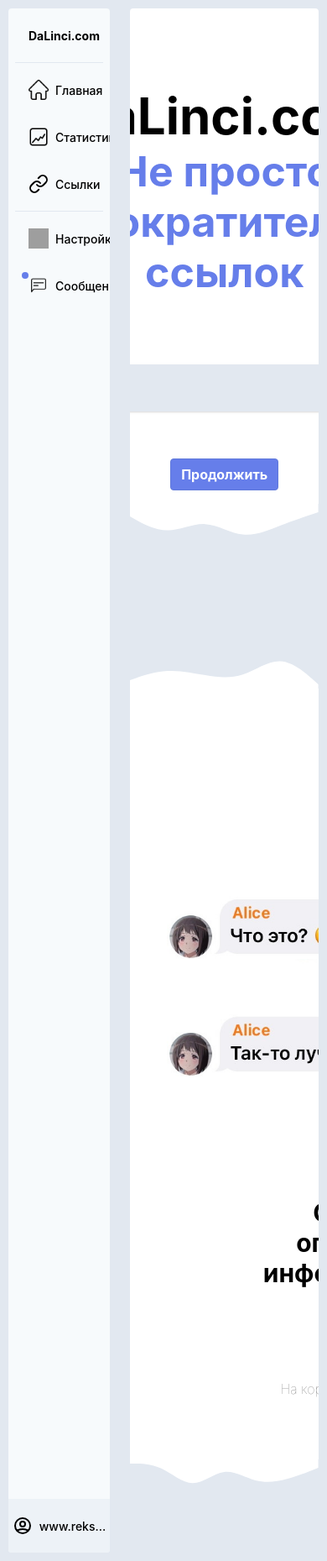
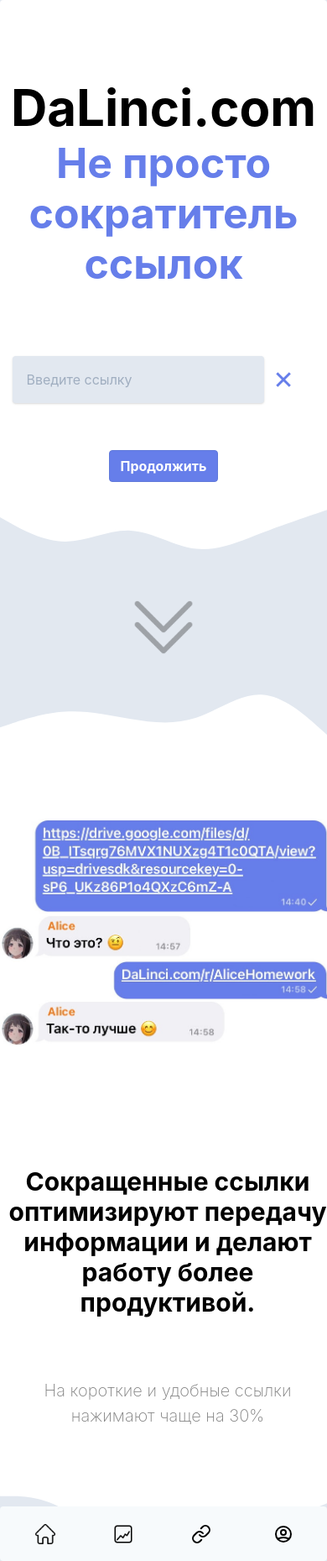
Before and after one commit to MICROWAVE-web/DaLinci, a Django app: page /service/ in a window 390 px wide. Shown: the whole page at 84% size. Run offline with Django 3.2, Linux system fonts and the light colour scheme; a user stored in the database is signed in; some libraries are stand-ins or nearby versions; grey boxes are pictures that could not be loaded.

Commit message:
23.01.22 - Мобильная верстка

```diff
--- a/DaLinci/settings.py
+++ b/DaLinci/settings.py
@@ -157,3 +157,5 @@
 EMAIL_HOST_PASSWORD = 'qjpsgqguasrvmwjq'
 EMAIL_USE_TLS = True
 EMAIL_USE_SSL = False
+
+LOGOUT_REDIRECT_URL = 'service'
--- a/Main/forms.py
+++ b/Main/forms.py
@@ -20,7 +20,7 @@
 
 
 class ServiceForm(forms.ModelForm):
-    parent_link = forms.CharField(max_length=300, widget=forms.URLInput(attrs={'class': 'bg-purple-white shadow rounded border-0 p-3 form_input', 'placeholder': 'Введите ссылку'}), label='')
+    parent_link = forms.CharField(max_length=300, widget=forms.URLInput(attrs={'class': 'bg-purple-white shadow rounded border-0 p-3 form_input mobile_form_input', 'placeholder': 'Введите ссылку'}), label='')
 
     class Meta:
         model = AbbreviatedLink
--- a/Main/models.py
+++ b/Main/models.py
@@ -7,7 +7,7 @@
 from django.contrib.auth.models import AbstractUser
 from django.contrib.auth.models import PermissionsMixin
 from django.db import models
-from django.utils.translation import ugettext_lazy as _  # Почитать
+# from django.utils.translation import ugettext_lazy as _  # Почитать
 
 
 class User(AbstractUser):
@@ -15,8 +15,8 @@
     first_name = None
     last_name = None
     date_joined = None
-    email = models.EmailField(_('email address'), unique=True)
-    password = models.CharField(_('password'), max_length=50)
+    email = models.EmailField(unique=True)
+    password = models.CharField(max_length=50)
     reg_time_and_date = models.DateTimeField(auto_now_add=True)
     USERNAME_FIELD = 'email'
     REQUIRED_FIELDS = ['is_superuser', 'last_login']
--- a/Main/urls.py
+++ b/Main/urls.py
@@ -16,6 +16,8 @@
 from django.contrib import admin
 from django.urls import path, include
 from django_email_verification import urls as email_urls
+from django.contrib.auth.views import LogoutView
+from django.conf import settings
 
 from .views import *  # optimize
 
@@ -31,4 +33,5 @@
     path('email/', include(email_urls)),
     path('test/', test, name='test'),
     path('r/<slug:urlhash>/', link_redirect, name='redirect'),
+    path('logout/', LogoutView.as_view(), {'next_page': settings.LOGOUT_REDIRECT_URL}, name='logout'),
 ]
--- a/Main/views.py
+++ b/Main/views.py
@@ -7,10 +7,10 @@
 from django.db.models import Count
 from django.http import JsonResponse, HttpResponseRedirect, HttpResponseNotFound
 from django.shortcuts import render
+from django.utils import timezone
 from django.views import View
 from django_email_verification import send_email
 from django_tables2 import RequestConfig
-from django.utils import timezone
 
 from .forms import UserRegistrationForm, ServiceForm
 from .models import AbbreviatedLink, Transition
@@ -123,12 +123,12 @@
     for day in reversed(range(0, 8)):
         day_date = timezone.now() - datetime.timedelta(days=day)
         transitions = Transition.objects.filter(abbr_link_id=data.pk, time_and_date__date=day_date).count()
-        print(f'{day} - дней назад')
-        print(f'{day_date:"%Y-%m-%d"}')
-        print(f'{transitions} - количество переходов')
+        # print(f'{day} - дней назад')
+        # print(f'{day_date:"%Y-%m-%d"}')
+        # print(f'{transitions} - количество переходов')
         labels.append(f'{day_date:"%Y-%m-%d"}')
         data_chart.append(transitions)
-    print(data_chart)
+    # print(data_chart)
     return JsonResponse(data={
         'labels': labels,
         'data': data_chart,
--- a/static/css/service.css
+++ b/static/css/service.css
@@ -98,18 +98,162 @@
     align-content: center;
 }
 #menyoo a {
-    color: black !important;
+    color: black;
     transition: 0.2s;
     text-decoration: none;
 }
 #menyoo a:active {
-    color: #667eea !important;
+    color: #667eea;
 }
 #menyoo a:hover {
-    color: #667eea !important;
+    color: #667eea;
 }
 
 table a {
     color: #667eea !important;
     text-decoration: none;
 }
+
+
+html {
+        overflow: hidden;
+        position: relative;
+}
+
+/* MOBILE CSS VERSION */
+@media (max-width: 1000px) and (orientation: portrait) {
+    .mobile_flex {
+        display: flex;
+        flex-direction: column-reverse;
+        position: relative;
+        max-height: 100vh !important;
+        width: 100% !important;
+        position: relative;
+        padding: 0 !important;
+        overflow-x: hidden;
+        overflow-y: scroll;
+    }
+    #menyoo {
+        width: -webkit-fill-available;
+        flex-direction: row !important;
+        overflow: hidden;
+        height: 65px;
+        display: flex;
+        position: fixed;
+        align-items: center;
+        bottom: 0;
+        left: 0;
+    }
+    .ico_mobile {
+        display: none;
+    }
+    .mobile_buttons_list {
+        border-top-width: 0;
+        flex-direction: row !important;
+        margin: unset !important;
+    }
+    #mobile_spans {
+        display: none;
+    }
+    #passport_block {
+        margin: unset !important;
+        background-color: transparent;
+        width: 30%;
+        border-radius: 0.25rem;
+        height: 3rem;
+        margin-right: 0.5rem!important;
+    }
+    #showing {
+        display: none;
+    }
+    .mobile_href {
+        margin: unset !important;
+    }
+    .mobile_href_ico {
+        margin: 0 auto!important;
+    }
+    .mobile_logout {
+        margin: unset !important;
+    }
+    .mobile_main_display {
+       margin: unset !important;
+    }
+    .mobile_form_input {
+        width: 300px !important;
+    }
+    .mobile_dialog {
+        padding-right: 0;
+        padding-left: 0;
+    }
+    .dialog_part_right {
+        max-width: 400px;
+        margin-left: auto;
+    }
+    .dialog_part_left {
+        max-width: 400px;
+        margin-right: auto;
+    }
+    .container {
+        padding: 0 !important;
+    }
+    .orderable {
+        background-color : #e2e8f0 !important;
+        border-radius : 10px !important;
+        padding: 20px !important;
+        margin-top: 10px !important;
+        margin-bottom: 10px !important;
+        margin-right: 30px !important;
+    }
+    .orderable a{
+        padding: 20px !important;
+        margin: 10px !important;
+        font-size : 18px !important;
+        font-weight : 100 !important;
+    }
+    tr {
+        margin-left: 40px;
+        display: flex;
+        flex-direction: column !important;
+    }
+    .ui.right.floated.menu {
+        float: left !important;
+        margin-top: 35px !important;
+        margin-bottom: 35px !important;
+    }
+    td {
+        max-width: 250px;
+        width: 250px;
+        overflow: hidden;
+        text-overflow: ellipsis;
+        white-space: nowrap;
+    }
+    table {
+        width: 100%;
+        border: 0;
+        align: center;
+        cellpadding: 0;
+        overflow-x: scroll;
+        table-layout: fixed;
+    }
+    #count_chart {
+        width: 100% !important;
+        height: 350px !important;
+    }
+    #container {
+        width: 100% !important;
+    }
+}
+/* MOBILE CSS VERSION landscape */
+@media (max-width: 1000px) and (orientation: landscape) {
+    .mobile_flex {}
+    #menyoo {
+        width: 200px;
+    }
+}
+
+/* PC CSS VERSION */
+@media (min-width: 1000px) {
+    #menyoo {
+        width: 200px;
+    }
+}
--- a/static/js/ajax_form.js
+++ b/static/js/ajax_form.js
@@ -28,6 +28,7 @@
                             <div class="text-center" style="font-weight: bold; font-size: 30px; color: #667eea;">
                             <div style="color: rgba(0, 0, 0, 0.5); font-weight: 100; font-size: 20px;">Ваша ссылка</div>` + data["abbrlink"] + `</div>
                             <br>
+                            <div style="font-weight: bold; font-size: 30px; color: black;">Ваш QR код</div>
                             <div class="qrcode" id="qr" style="height: auto; width: auto;"></div>
                             <br>
                             <div style="color: rgba(0, 0, 0, 0.5); font-weight: 100; font-size: 20px;">Вы можете посмотреть статистику вашей сcылки в разделе <a href="#"><div class="text-center" style="font-weight: bold; font-size: 30px; color: #667eea;">Cтатистика</div></a></div>
--- a/templates/authentication/login.html
+++ b/templates/authentication/login.html
@@ -14,7 +14,7 @@
                 <br>
                 <div class="row-md-6">
                     <button type="submit" class="btn btn-primary">{{ button_text }}</button>
-                    <button class="btn btn-primary">На главную</button>
+                    <a href='{% url 'service' %}' class="btn btn-primary">На главную</a>
                 </div>
             </form>
         </div>
--- a/templates/service/control-base.html
+++ b/templates/service/control-base.html
@@ -16,36 +16,60 @@
     <script>
         let is_authenticated = "{{ request.user.is_authenticated }}";
     </script>
+    <script>
+        $(document).ready(function() {
+        $('#passport_block')
+        .on('mouseenter', function() {
+            $('#hidden').show()
+            $('#showing').hide()
+            $('#showing_ico').hide()
+            $(this).css('background-color', '#de6262');
+            $(this).css('color', '#edf2f7');
+        })
+        .on('mouseleave', function() {
+            $('#hidden').hide()
+            $('#showing').show()
+            $('#showing_ico').show()
+            $(this).css('background-color', '#edf2f7');
+            $(this).css('color', '#000');
+        })
+        .on('click', function() {
+        if (confirm('Вы уверены, что хотите выйти из учётной записи?')) {
+            window.location.replace("{% url 'logout' %}");
+        }
+        });
+        });
+    </script>
     <title>{{ title }}</title>
     {% block meta %}
     {% endblock %}
 </head>
 
-<body class="flex w-screen h-screen space-x-6 bg-gray-300" style="padding: 10px;">
+<body class="mobile_flex flex w-screen h-screen space-x-6 bg-gray-300" style="padding: 10px; Overflow-x: hidden;">
 
-	<div class="flex flex-col items-center h-full overflow-hidden text-gray-700 bg-gray-100 rounded" id='menyoo' style="width: 200px;">
-		<a class="flex items-center w-full px-3 mt-3" href="#">
+	<div class="flex flex-col items-center h-full text-gray-700 bg-gray-100 rounded" id='menyoo'>
+		<a class="ico_mobile flex items-center w-full px-3 mt-3" href="#">
 			<svg class="w-8 h-8 fill-current" xmlns="http://www.w3.org/2000/svg" viewBox="0 0 20 20" fill="currentColor">
 				<path d="M11 17a1 1 0 001.447.894l4-2A1 1 0 0017 15V9.236a1 1 0 00-1.447-.894l-4 2a1 1 0 00-.553.894V17zM15.211 6.276a1 1 0 000-1.788l-4.764-2.382a1 1 0 00-.894 0L4.789 4.488a1 1 0 000 1.788l4.764 2.382a1 1 0 00.894 0l4.764-2.382zM4.447 8.342A1 1 0 003 9.236V15a1 1 0 00.553.894l4 2A1 1 0 009 17v-5.764a1 1 0 00-.553-.894l-4-2z"/>
 			</svg>
 			<span class="ml-2 text-sm font-bold">DaLinci.com</span>
 		</a>
 		<div class="w-full px-2" id="buttons_list">
-			<div class="flex flex-col items-center w-full mt-3 border-t border-gray-300">
-				<a class="flex items-center w-full h-12 px-3 mt-2 rounded hover:bg-gray-300" href="{% url 'service' %}?index=0">
-					<img class="w-6 h-6 stroke-current" src="{% static 'icons/home.png' %}" alt="links">
-					<span class="ml-2 text-sm font-medium">Главная</span>
+			<div class="mobile_buttons_list flex flex-col items-center w-full mt-3 border-t border-gray-300">
+				<a class="mobile_href flex items-center w-full h-12 px-3 mt-2 rounded hover:bg-gray-300" href="{% url 'service' %}?index=0">
+					<img class="mobile_href_ico w-6 h-6 stroke-current" src="{% static 'icons/home.png' %}" alt="links">
+					<span id='mobile_spans' class="ml-2 text-sm font-medium">Главная</span>
 				</a>
-				<a class="flex items-center w-full h-12 px-3 mt-2 hover:bg-gray-300 rounded" href="{% url 'service' %}?index=1">
-					<img class="w-6 h-6 stroke-current" src="{% static 'icons/statistics.png' %}" alt="links">
-					<span class="ml-2 text-sm font-medium">Статистика</span>
+				<a class="mobile_href flex items-center w-full h-12 px-3 mt-2 hover:bg-gray-300 rounded" href="{% url 'links' %}?index=2">
+					<img class="mobile_href_ico w-6 h-6 stroke-current" src="{% static 'icons/statistics.png' %}" alt="links">
+					<span id='mobile_spans' class="ml-2 text-sm font-medium">Статистика</span>
 				</a>
-				<a class="flex items-center w-full h-12 px-3 mt-2 rounded hover:bg-gray-300" href="{% url 'links' %}?index=2">
-					<img class="w-6 h-6 stroke-current" src="{% static 'icons/link_svg.svg' %}" alt="links">
-					<span class="ml-2 text-sm font-medium">Ссылки</span>
+				<a class="mobile_href flex items-center w-full h-12 px-3 mt-2 rounded hover:bg-gray-300" href="{% url 'links' %}?index=2">
+					<img class="mobile_href_ico w-6 h-6 stroke-current" src="{% static 'icons/link_svg.svg' %}" alt="links">
+					<span id='mobile_spans' class="ml-2 text-sm font-medium">Ссылки</span>
 				</a>
 			</div>
-			<div class="flex flex-col items-center w-full mt-2 border-t border-gray-300">
+			<!-- <div class="flex flex-col items-center w-full mt-2 border-t border-gray-300">
 				<a class="flex items-center w-full h-12 px-3 mt-2 rounded hover:bg-gray-300" href="#">
 					<img class="w-6 h-6 stroke-current" src="{% static 'icons/settings.png' %}" alt="links">
 					<span class="ml-2 text-sm font-medium">Настройки</span>
@@ -55,23 +79,23 @@
 					<span class="ml-2 text-sm font-medium">Сообщения</span>
 					<span class="absolute top-0 left-0 w-2 h-2 mt-2 ml-2 bg-indigo-500 rounded-full"></span>
 				</a>
-			</div>
+			</div> -->
 		</div>
         {% if user.is_authenticated %}
-        <a class="flex items-center justify-center w-full h-16 mt-auto bg-gray-200 hover:bg-gray-300" href="#">
-			<svg class="w-6 h-6 stroke-current" xmlns="http://www.w3.org/2000/svg" fill="none" viewBox="0 0 24 24" stroke="currentColor">
+        <a id='passport_block' class="flex items-center justify-center w-full h-16 mt-auto bg-gray-200 hover:bg-gray-300" href="#">
+			<svg id='showing_ico' class="w-6 h-6 stroke-current" xmlns="http://www.w3.org/2000/svg" fill="none" viewBox="0 0 24 24" stroke="currentColor">
 				<path stroke-linecap="round" stroke-linejoin="round" stroke-width="2" d="M5.121 17.804A13.937 13.937 0 0112 16c2.5 0 4.847.655 6.879 1.804M15 10a3 3 0 11-6 0 3 3 0 016 0zm6 2a9 9 0 11-18 0 9 9 0 0118 0z"></path>
 			</svg>
-			<div class="ml-2 text-sm font-medium" style="text-overflow: ellipsis; max-width: 80px; overflow: hidden;">{{ user.email }}</div>
+            <div class="mobile_logout ml-2 text-sm font-medium" style="text-overflow: ellipsis; max-width: 80px; overflow: hidden;"><div id='showing'>{{ user.email }}</div><div id='hidden' style="display: none">Выйти</div></div>
 		</a>
         {% else %}
 		<a class="flex items-center justify-center w-full h-16 mt-auto bg-gray-200 hover:bg-gray-300" href="{% url 'login' %}">
 			<img class="w-6 h-6 stroke-current" src="{% static 'icons/user.png' %}" alt="links">
-			<span class="ml-2 text-sm font-medium">Войти</span>
+			<span id='mobile_spans' class="ml-2 text-sm font-medium">Войти</span>
 		</a>
         {% endif %}
 	</div>
-    <div class="flex flex-col items-center w-full h-full rounded" style="overflow-y: scroll;">
+    <div class="mobile_main_display flex flex-col items-center w-full rounded" style="overflow-y: scroll;">
         {% block enterblock %}
         {% endblock %}
     </div>
--- a/templates/service/detail_link.html
+++ b/templates/service/detail_link.html
@@ -5,7 +5,7 @@
 
 
 {% block enterblock %}
-    <div class="curved-div flex flex-col items-center w-full">
+    <div class="curved-div mobile_dialog flex flex-col items-center w-full">
 
         <div class="flex flex-col items-center w-full">
             <h1 class="text-center" style="font-weight: bold; font-size: 50px; color: #667eea;">
--- a/templates/service/links_table.html
+++ b/templates/service/links_table.html
@@ -6,7 +6,7 @@
 
 
 {% block enterblock %}
-    <div class="curved-div flex flex-col items-center w-full">
+    <div class="curved-div mobile_dialog flex flex-col items-center w-full">
 
         <div class="flex flex-col items-center w-full">
             <h1 class="text-center" style="font-weight: bold; font-size: 50px; color: #667eea;">
--- a/templates/service/service.html
+++ b/templates/service/service.html
@@ -26,7 +26,7 @@
                 <input type="hidden" name="next" value="{{ next }}">
                 <div class="relative mr-6 my-2 flex flex-row" style="display: inline-flex;">
                     {{ form|crispy }}
-                    <button class='button_close' type="reset">✖</button>
+                    <button class='button_close' type="reset">✕</button>
                 </div>
                 <br>
                 <br>
@@ -57,11 +57,11 @@
                   d="M0,256L48,240C96,224,192,192,288,186.7C384,181,480,203,576,218.7C672,235,768,245,864,213.3C960,181,1056,107,1152,112C1248,117,1344,203,1392,245.3L1440,288L1440,320L1392,320C1344,320,1248,320,1152,320C1056,320,960,320,864,320C768,320,672,320,576,320C480,320,384,320,288,320C192,320,96,320,48,320L0,320Z"></path>
         </svg>
     </div>
-    <div class="curved-div-vh-auto flex flex-col items-center w-full">
+    <div class="mobile_dialog curved-div-vh-auto flex flex-col items-center w-full">
         <br>
         <br>
         <br>
-        <div class="curved-div-inner-dialog">
+        <div class="curved-div-inner-dialog ">
             <img class='dialog_part_right' src="{% static 'icons/part_1-1.jpg' %}" alt="part_1">
             <img class='dialog_part_left' src="{% static 'icons/part_2-1.jpg' %}" alt="part_1">
             <img class='dialog_part_right' src="{% static 'icons/part_3-1.jpg' %}" alt="part_1">
@@ -80,7 +80,7 @@
         <br>
         <br>
         <br>
-        <div style="color: rgba(0, 0, 0, 0.5); font-weight: 100; font-size: 1rem;">На короткие и
+        <div style="color: rgba(0, 0, 0, 0.5); font-weight: 200; font-size: 20px;">На короткие и
             удобные ссылки нажимают чаще на 30%
         </div>
         <br>
--- a/templates/tables/buttons.html
+++ b/templates/tables/buttons.html
@@ -1 +1 @@
-<a href="{% url 'link' record.urlhash %}"><button class="btn btn-primary" style="background-color: #667eea;border: 1px solid #6079da;font-weight: bold;">Подробнее</button></a>
+<a href="{% url 'link' urlhash=record.urlhash %}?index=1"><button class="btn btn-primary" style="background-color: #667eea;border: 1px solid #6079da;font-weight: bold;">Подробнее</button></a>
```
Also changed, not shown: db.sqlite3.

------------------------------------

● **TASK PROMPT**: Above are the records. Identify each line that contains the word "AbbreviatedLink".

● **EXERCISE OUTPUT**:
         model = AbbreviatedLink
 from .models import AbbreviatedLink, Transition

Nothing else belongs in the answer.